In the past, US Navy and NATO warships have, in training, fired medium and long-range munitions and had disastrous outcomes. Once, a USN ship fired a Sparrow missile and hit a Turkish warship by mistake. Turkish sailors were killed. WHOOPS! Another time a Tomahawk hit a Danish seaside villa (unoccupied, thankfully.) WHOOPS! I could list many, many other “whoopsies!” on this vein when medium or long range ordnance is used. (Theories about TWA Flt 800 also come to mind.)

Multiple torpedoes dropped from a 737 fall into this extremely high-risk category. When doing wartime ASW, you’ll drop all the torps you have going after one enemy sub, “stray” torpedoes be damned.

But in peacetime, as a covert operation weapon? NO WAY.

When you plonk a torpedo out of a USN 737 P-8 jet, there are myriad ways it can turn into a wrong-way “own goal” or a dud that goes aground on a beach on, say, Bornholm Island. Odds are much worse with 4 torpedoes. Not a good look in the world media if 2 or 3 out of 4 pipeline targets are exploded, but a “stray” USN torpedo is photographed next morning on a beach, or is later found, intact, during an investigation, near a pipeline.

To approve a peacetime covert operation like this, the military brass want assurance of a 99% success rate. With 4 targets, that means each weapon must be EXTREMELY reliable and under VERY close human control. With the ability to self-destruct on command at any point in the mission.

That’s why I show these images a lot. The Kearsarge Amphibious Ready Group spent the summer practicing “counter-mine warfare” in the western Baltic (a NATO lake).

Why is this significant? Because “counter mine warfare” can become “pipeline demolition” with a mere change in targeting. (In my old life, this kind of “training” was also known as “cover for action” in spook lingo.) Trust me, a modern enemy sea-mine the size of a refrigerator, half buried in silt, is MUCH harder to find than a pipeline, located on every chart to the meter!

Our military brass are VERY risk averse on controversial covert operations such as these. To sign off on this mission, they would demand that every aspect of the mission be practiced, recently. Training, plus “cover for action.” The high brass don’t just say, “Hell yeah! Why not! Roll the dice! What the hell! Go for it!”

They didn’t get to be peacetime admirals by taking wild risks. They are by nature risk-averse.

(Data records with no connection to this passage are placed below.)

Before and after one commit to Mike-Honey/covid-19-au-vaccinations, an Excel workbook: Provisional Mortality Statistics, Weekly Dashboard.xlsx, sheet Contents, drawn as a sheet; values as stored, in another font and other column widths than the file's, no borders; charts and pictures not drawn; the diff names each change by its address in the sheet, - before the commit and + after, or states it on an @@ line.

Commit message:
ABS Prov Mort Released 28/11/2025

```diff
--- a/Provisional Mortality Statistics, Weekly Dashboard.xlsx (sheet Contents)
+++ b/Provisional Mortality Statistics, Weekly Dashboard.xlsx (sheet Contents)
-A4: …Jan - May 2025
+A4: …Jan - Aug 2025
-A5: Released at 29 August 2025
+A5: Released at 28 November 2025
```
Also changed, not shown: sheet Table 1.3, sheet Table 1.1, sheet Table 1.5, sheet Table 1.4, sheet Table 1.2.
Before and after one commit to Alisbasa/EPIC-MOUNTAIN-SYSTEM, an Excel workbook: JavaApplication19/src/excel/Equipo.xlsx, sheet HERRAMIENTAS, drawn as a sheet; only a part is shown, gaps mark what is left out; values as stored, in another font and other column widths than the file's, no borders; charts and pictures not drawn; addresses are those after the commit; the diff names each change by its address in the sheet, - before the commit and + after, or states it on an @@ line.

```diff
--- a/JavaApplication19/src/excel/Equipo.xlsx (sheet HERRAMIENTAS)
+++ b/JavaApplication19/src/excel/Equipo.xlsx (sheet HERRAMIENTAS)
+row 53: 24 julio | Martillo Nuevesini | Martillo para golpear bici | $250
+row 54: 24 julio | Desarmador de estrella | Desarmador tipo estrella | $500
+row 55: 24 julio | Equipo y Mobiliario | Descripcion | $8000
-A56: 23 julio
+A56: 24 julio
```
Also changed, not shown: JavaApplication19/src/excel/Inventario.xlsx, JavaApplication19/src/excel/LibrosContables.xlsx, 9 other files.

They’ll only sign off on a high-profile peacetime covert operation when they are sure their forces can do the mission and not get caught, or leave evidence behind.

Please watch the embedded 4 minute video in the first link, and the short YT video at the 2nd link. Then I’ll post again.

@WRSA" - Matt Bracken